So today I attended the wedding ceremony of my tattoo artist. It was a rather unconventional wedding and though our relationship leans more toward the professional side of things (artist-canvas) rather than a totally peer-to-peer friendship it was hard to contain my emotions and, well, I did shed a tear. It was hard not to be happy for her and her newlywed husband. The two are, to be quite blunt, perfect for each other and it does make me happy to see two (or more, if that’s your thing) people make that commitment to each other.
I’ll be the first to admit though that I don’t much believe in the existence of soulmates. I do believe there is a small subset of individuals with whom a person would be a match for personality, interest and life-goal wise but the notion of soulmates just doesn’t jive with me. What also does not jive with me is the notion of “someone for everyone.”
Call me bitter, cynical or what have you, but I do not believe that every person on this planet has a compatible match or matches. I’m one such person, and you know what? I’m perfectly OK with that.
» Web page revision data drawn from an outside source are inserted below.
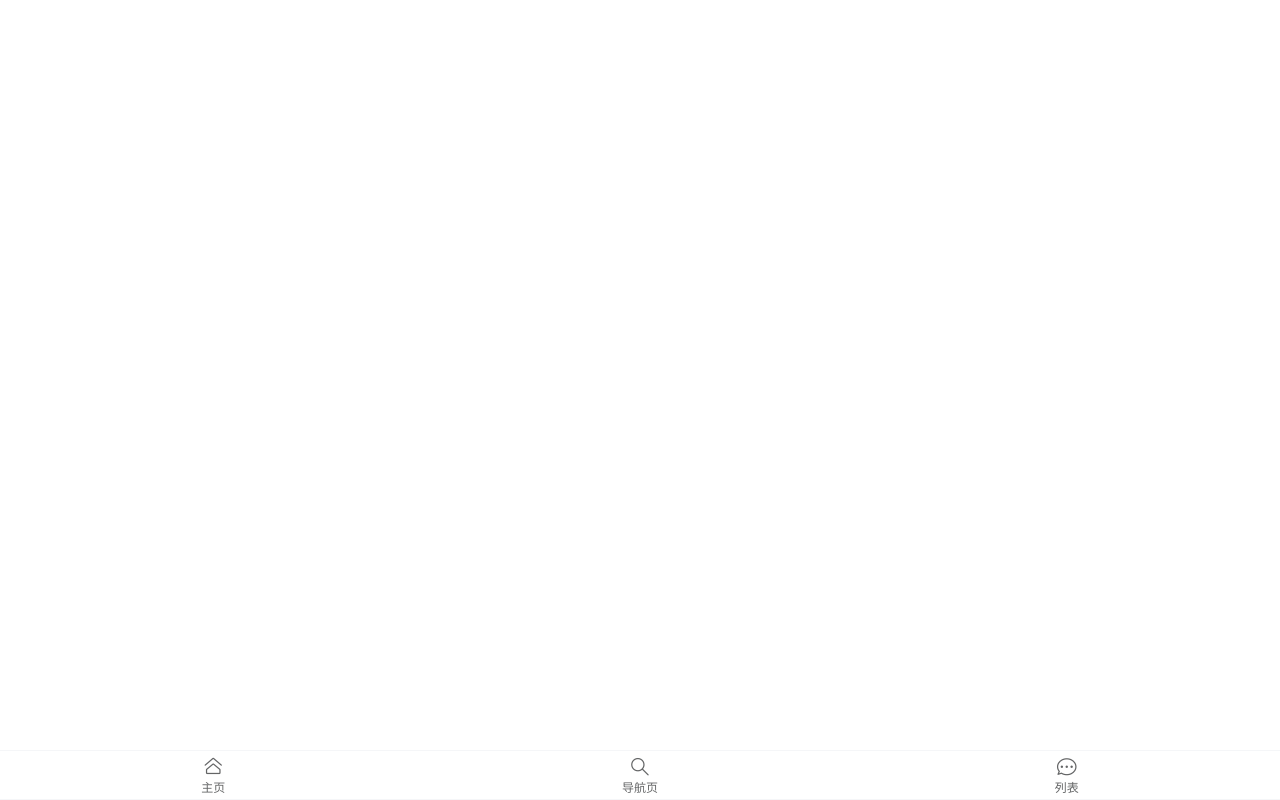
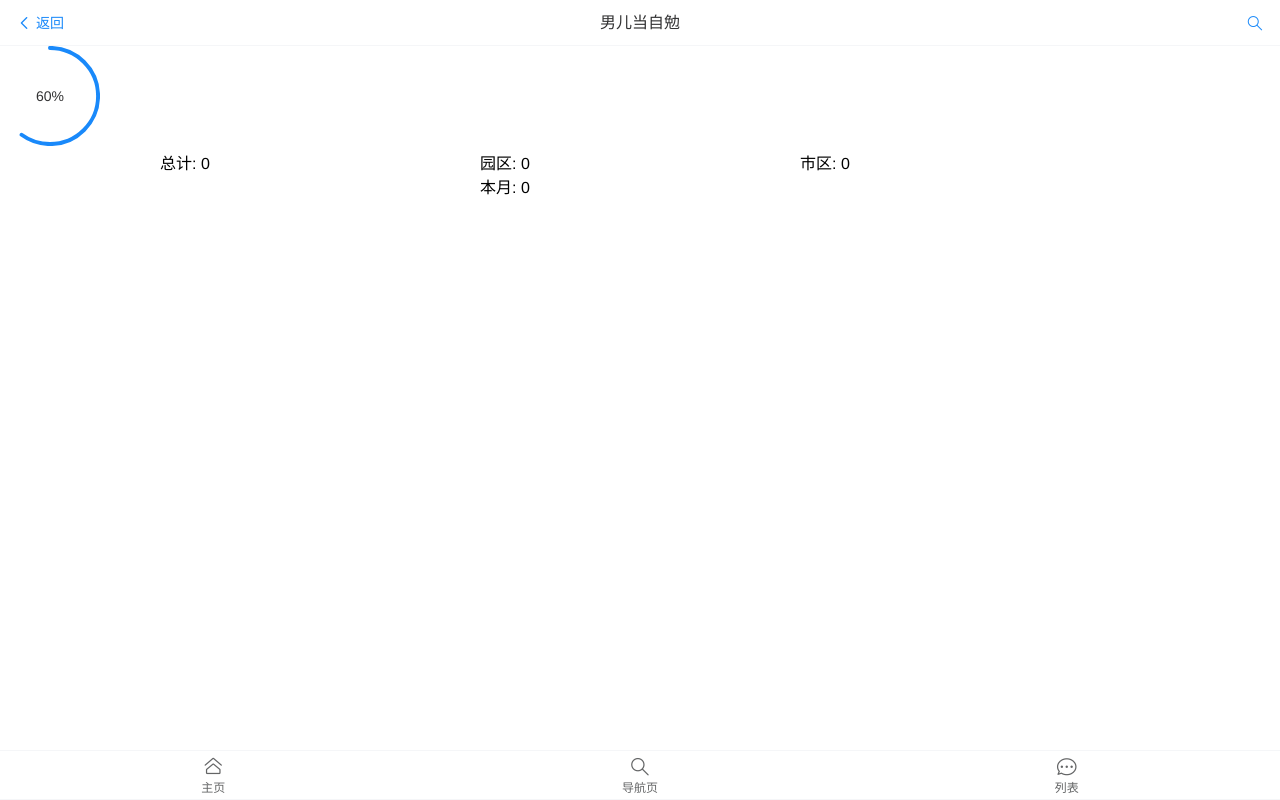
Before and after one commit to arikeszsq/vue-init, a Vue app: page /#/count in a window 1280 px wide. Built offline with nearby package versions, Linux system fonts and the light colour scheme; no server answers.

Commit message:
统计页面

```diff
--- a/index.html
+++ b/index.html
@@ -1,12 +1,15 @@
 <!DOCTYPE html>
 <html>
-  <head>
+
+<head>
     <meta charset="utf-8">
     <meta name="viewport" content="width=device-width,initial-scale=1.0">
-    <title>project</title>
-  </head>
-  <body>
+    <title>管理</title>
+</head>
+
+<body>
     <div id="app"></div>
     <!-- built files will be auto injected -->
-  </body>
+</body>
+
 </html>
--- a/src/router/index.js
+++ b/src/router/index.js
@@ -5,6 +5,8 @@ import HelloWorld from '@/components/HelloWorld'
 import Index from '@/views/mobile/index.vue';
 import Leader from '@/views/mobile/leader.vue';
 import List from '@/views/mobile/list.vue';
+import Upload from '@/views/mobile/upload.vue';
+import Count from '@/views/mobile/count.vue';
 
 Vue.use(Router)
 
@@ -19,7 +21,11 @@ const routes = [
         name: 'index',
         component: Index
     },
-
+    {
+        path: '/upload',
+        name: 'upload',
+        component: Upload
+    },
     {
         path: '/list',
         name: 'list',
@@ -32,6 +38,12 @@ const routes = [
         component: Leader
     },
 
+    {
+        path: '/count',
+        name: 'count',
+        component: Count
+    },
+
 ]
 const router = new Router({
     routes
--- a/src/views/mobile/count.vue
+++ b/src/views/mobile/count.vue
@@ -1,5 +1,74 @@
 <template>
   <div>
 
+<van-nav-bar title="男儿当自勉" left-text="返回" left-arrow>
+  <template #right>
+    <van-icon name="search" size="18" @click="alertWelcome"/>
+  </template>
+</van-nav-bar>
+
+<van-circle v-model="currentRate" :rate="60" :speed="100" :text="text" />
+
+<!-- 居中 -->
+<van-row type="flex" justify="center">
+  <van-col span="6">总计: {{total}}</van-col>
+  <van-col span="6">园区: {{sip}}</van-col>
+  <van-col span="6">市区: {{center}}</van-col>
+</van-row>
+
+<!-- 居中 -->
+<van-row type="flex" justify="center">
+  <van-col span="6">本月:  {{consume_money}}</van-col>
+</van-row>
+
   </div>
-     </template>
+</template>
+
+<script>
+import { Dialog } from 'vant';
+export default {
+  data() {
+    return {
+      currentRate: 0,
+      total:0,
+      center:0,
+      sip:0,
+      consume_money:0
+    };
+  },
+
+  methods:{
+    alertWelcome:function(){
+     Dialog({ message: 'welcome brother' });
+    },
+    prfCount:function(){
+      // this.axios.post("/money/add", this.params).then(function(res) {
+      //        console.log(res.data);
+      //        Dialog({ message: '恭喜您</br>数据添加成功！' });
+      //      }).catch(function(err) {
+      //         console.log(err)
+      //      });
+      let that = this;
+      this.axios.get("basic/info").then(function(res){
+        that.total = res.data.data.total_money;
+        that.center = res.data.data.center_money;
+        that.sip = res.data.data.sip_money;
+        that.consume_money = res.data.data.consume_money;
+      }).catch(function(res){
+       console.log(2222);
+        console.log(res);
+      })
+
+    }
+
+  },
+  computed: {
+    text() {
+      return this.currentRate.toFixed(0) + '%';
+    },
+  },
+  mounted:function(){
+    this.prfCount();
+  }
+}
+</script>
--- a/src/views/mobile/leader.vue
+++ b/src/views/mobile/leader.vue
@@ -1,5 +1,12 @@
 <template>
   <div>
 
+<van-grid>
+  <van-grid-item icon="column" text="统计" to='/count'/>
+  <van-grid-item icon="photo-o" text="1" />
+  <van-grid-item icon="photo-o" text="2" />
+  <van-grid-item icon="photo-o" text="3" />
+</van-grid>
+
   </div>
-     </template>
+</template>
--- /dev/null
+++ b/src/views/mobile/upload.vue
@@ -0,0 +1,13 @@
+<template>
+  <div>
+  </div>
+</template>
+
+<script>
+export default {
+
+};
+</script>
+
+<style>
+</style>
```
The longest any of my romantic relationships I’ve had last is six months and that was six months too long. I’ve always been miserable in relationships, including when I was dating someone who, from an outsider’s perspective, was almost a perfect match for me. Relationships make me feel handcuffed, stifled and suffocated. I just never have felt like I can be myself when dating anyone because if I was entirely myself I’d push the other person away.
When I finally realized that is when I accepted that I am, for all intents and purposes, unlovable, and that’s not a defect or a problem with me (despite society’s thinking single people are somehow broken or defective), nor is it a defect or problem of my neurological orientation (yes, I’m gradually warming up to the term) as plenty of people on the autism spectrum are happily married. I’m just not cut out to have a romantic relationship, and that’s perfectly OK.
Just because I’m not cut out for that doesn’t mean I can’t have a fulfilling life. That’s the thing I wish society would recognize about single people and why I wish the stigma that comes along with being a single/never-married middle-aged single adult would go away. There’s nothing objectively wrong with the bachelor/bachelorette lifestyle.
Again, I think marriage is a beautiful thing, regardless of how many parties are involved and the sexes of the parties (let it be known I am a full supporter of same-sex and polyamorous marriage so long as all parties are consenting adults). My problem is not with dating/relationships/marriage in general. My problem is applying that to my own life. As beautiful as it is, it’s just not the right life choice for me, and I’ve accepted that and the fact that the people who would judge me for that are the problem and not me.